◆ **WHAT YOU SHOULD DO**
Please return the data word for word and leave out any picture it contains.

══════════════════════════════

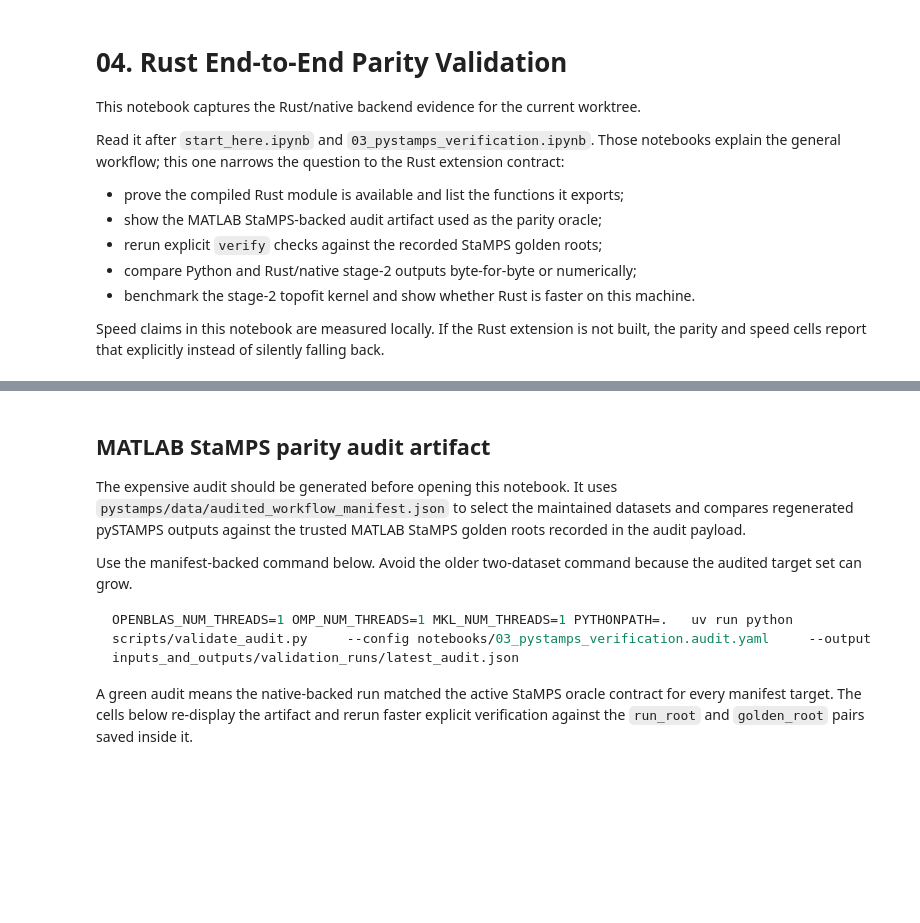
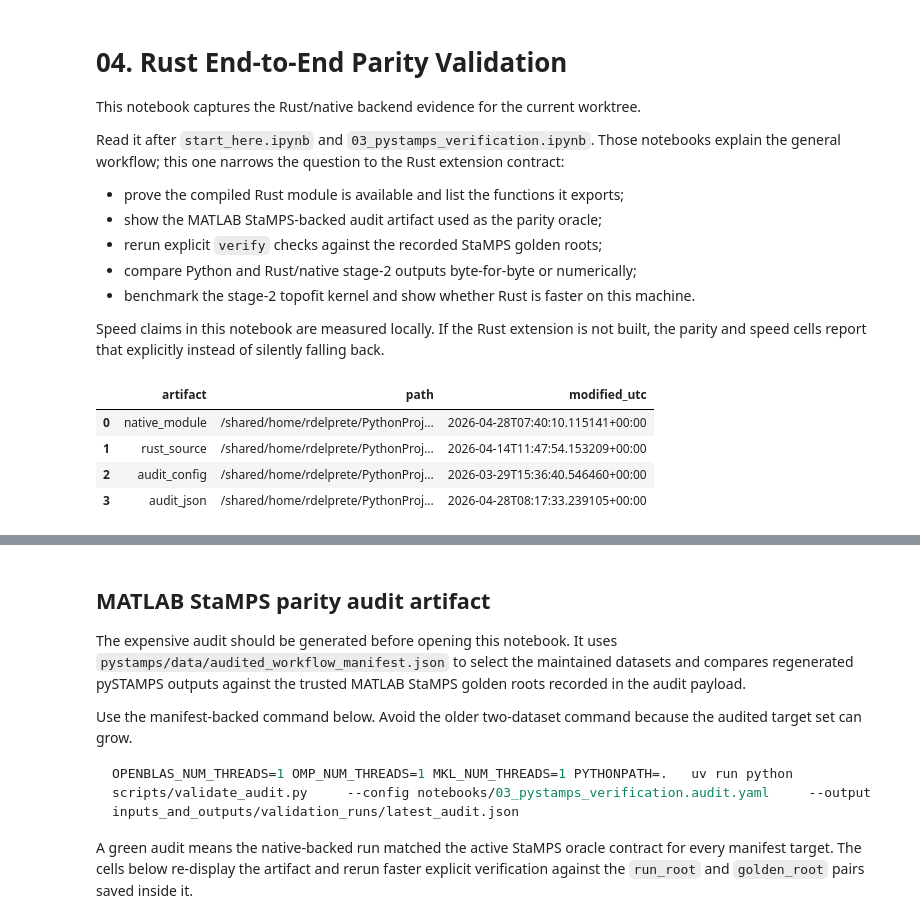
Before and after one commit to sirbastiano/pystamps, a Jupyter notebook: notebooks/04_rust_end2end_parity_validation.ipynb, the cells around one changed output, grey strips where cells are left out. Drawn from its saved outputs; the diff is of its cells as text; code cells hidden in the pictures; blank space fills up the shorter version.

```diff
--- a/notebooks/04_rust_end2end_parity_validation.ipynb
+++ b/notebooks/04_rust_end2end_parity_validation.ipynb
@@ -29,10 +29,19 @@ from pathlib import Path
 
 import numpy as np
 import pandas as pd
+import scipy.io as sio
 
 from pystamps.kernels import describe_backend_matrix, run_stage2_topofit_kernel
 
-REPO_ROOT = Path.cwd().resolve()
+def find_repo_root(start: Path | None = None) -> Path:
+    current = (start or Path.cwd()).resolve()
+    for candidate in (current, *current.parents):
+        if (candidate / 'pyproject.toml').exists() and (candidate / 'pystamps').exists():
+            return candidate
+    raise RuntimeError('Could not locate repo root from notebook execution directory')
+
+
+REPO_ROOT = find_repo_root()
 AUDIT_CONFIG = REPO_ROOT / 'notebooks' / '03_pystamps_verification.audit.yaml'
 AUDIT_JSON = REPO_ROOT / 'inputs_and_outputs' / 'validation_runs' / 'latest_audit.json'
 DATASET_STAGE8 = REPO_ROOT / 'inputs_and_outputs' / 'InSAR_dataset_test_stage8diag'
@@ -69,33 +78,39 @@ def run_command(cmd: list[str], *, check: bool = True, env: dict[str, str] | Non
     if completed.stdout:
         print(completed.stdout)
     if completed.stderr:
         print(completed.stderr)
     if check and completed.returncode != 0:
         raise RuntimeError(f'command failed with exit code {completed.returncode}')
     return completed
 
 
 native_import_error = None
 native_spec = importlib.util.find_spec('pystamps.kernels._stage2_native')
 try:
     native_mod = importlib.import_module('pystamps.kernels._stage2_native') if native_spec is not None else None
 except Exception as exc:
     native_import_error = f'{type(exc).__name__}: {exc}'
     native_mod = None
 native_path = Path(native_spec.origin) if native_spec is not None and native_spec.origin and native_mod is not None else None
 src_path = REPO_ROOT / 'src' / 'lib.rs'
 
 artifact_rows = [
     {'artifact': 'rust_source', 'path': str(src_path), 'modified_utc': _ts(src_path)},
     {'artifact': 'audit_config', 'path': str(AUDIT_CONFIG), 'modified_utc': _ts(AUDIT_CONFIG)},
     {'artifact': 'audit_json', 'path': str(AUDIT_JSON), 'modified_utc': _ts(AUDIT_JSON)},
 ]
 if native_path is None:
     artifact_rows.append({'artifact': 'native_module', 'path': '<not importable>', 'modified_utc': '<missing>'})
 else:
     artifact_rows.insert(0, {'artifact': 'native_module', 'path': str(native_path), 'modified_utc': _ts(native_path)})
 
 pd.DataFrame(artifact_rows)
+# %% [output]
+|  | artifact | path | modified_utc |
+| 0 | native_module | /shared/home/rdelprete/PythonProj... | 2026-04-28T07:40:10.115141+00:00 |
+| 1 | rust_source | /shared/home/rdelprete/PythonProj... | 2026-04-14T11:47:54.153209+00:00 |
+| 2 | audit_config | /shared/home/rdelprete/PythonProj... | 2026-03-29T15:36:40.546460+00:00 |
+| 3 | audit_json | /shared/home/rdelprete/PythonProj... | 2026-04-28T08:17:33.239105+00:00 |
 # %%
 backend_matrix = describe_backend_matrix()
 stage2_topofit = backend_matrix.get('kernels', {}).get('stage2_topofit', {})
```
Also changed, not shown: parts of 7 cells of this notebook.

══════════════════════════════

◆ **RESPONSE AREA**
Before and after one commit to sirbastiano/pystamps, a Jupyter notebook: notebooks/04_rust_end2end_parity_validation.ipynb, the cells around one changed output, grey strips where cells are left out. Drawn from its saved outputs; the diff is of its cells as text; code cells hidden in the pictures; blank space fills up the shorter version.

```diff
--- a/notebooks/04_rust_end2end_parity_validation.ipynb
+++ b/notebooks/04_rust_end2end_parity_validation.ipynb
@@ -29,10 +29,19 @@ from pathlib import Path
 
 import numpy as np
 import pandas as pd
+import scipy.io as sio
 
 from pystamps.kernels import describe_backend_matrix, run_stage2_topofit_kernel
 
-REPO_ROOT = Path.cwd().resolve()
+def find_repo_root(start: Path | None = None) -> Path:
+    current = (start or Path.cwd()).resolve()
+    for candidate in (current, *current.parents):
+        if (candidate / 'pyproject.toml').exists() and (candidate / 'pystamps').exists():
+            return candidate
+    raise RuntimeError('Could not locate repo root from notebook execution directory')
+
+
+REPO_ROOT = find_repo_root()
 AUDIT_CONFIG = REPO_ROOT / 'notebooks' / '03_pystamps_verification.audit.yaml'
 AUDIT_JSON = REPO_ROOT / 'inputs_and_outputs' / 'validation_runs' / 'latest_audit.json'
 DATASET_STAGE8 = REPO_ROOT / 'inputs_and_outputs' / 'InSAR_dataset_test_stage8diag'
@@ -69,33 +78,39 @@ def run_command(cmd: list[str], *, check: bool = True, env: dict[str, str] | Non
     if completed.stdout:
         print(completed.stdout)
     if completed.stderr:
         print(completed.stderr)
     if check and completed.returncode != 0:
         raise RuntimeError(f'command failed with exit code {completed.returncode}')
     return completed
 
 
 native_import_error = None
 native_spec = importlib.util.find_spec('pystamps.kernels._stage2_native')
 try:
     native_mod = importlib.import_module('pystamps.kernels._stage2_native') if native_spec is not None else None
 except Exception as exc:
     native_import_error = f'{type(exc).__name__}: {exc}'
     native_mod = None
 native_path = Path(native_spec.origin) if native_spec is not None and native_spec.origin and native_mod is not None else None
 src_path = REPO_ROOT / 'src' / 'lib.rs'
 
 artifact_rows = [
     {'artifact': 'rust_source', 'path': str(src_path), 'modified_utc': _ts(src_path)},
     {'artifact': 'audit_config', 'path': str(AUDIT_CONFIG), 'modified_utc': _ts(AUDIT_CONFIG)},
     {'artifact': 'audit_json', 'path': str(AUDIT_JSON), 'modified_utc': _ts(AUDIT_JSON)},
 ]
 if native_path is None:
     artifact_rows.append({'artifact': 'native_module', 'path': '<not importable>', 'modified_utc': '<missing>'})
 else:
     artifact_rows.insert(0, {'artifact': 'native_module', 'path': str(native_path), 'modified_utc': _ts(native_path)})
 
 pd.DataFrame(artifact_rows)
+# %% [output]
+|  | artifact | path | modified_utc |
+| 0 | native_module | /shared/home/rdelprete/PythonProj... | 2026-04-28T07:40:10.115141+00:00 |
+| 1 | rust_source | /shared/home/rdelprete/PythonProj... | 2026-04-14T11:47:54.153209+00:00 |
+| 2 | audit_config | /shared/home/rdelprete/PythonProj... | 2026-03-29T15:36:40.546460+00:00 |
+| 3 | audit_json | /shared/home/rdelprete/PythonProj... | 2026-04-28T08:17:33.239105+00:00 |
 # %%
 backend_matrix = describe_backend_matrix()
 stage2_topofit = backend_matrix.get('kernels', {}).get('stage2_topofit', {})
```
Also changed, not shown: parts of 7 cells of this notebook.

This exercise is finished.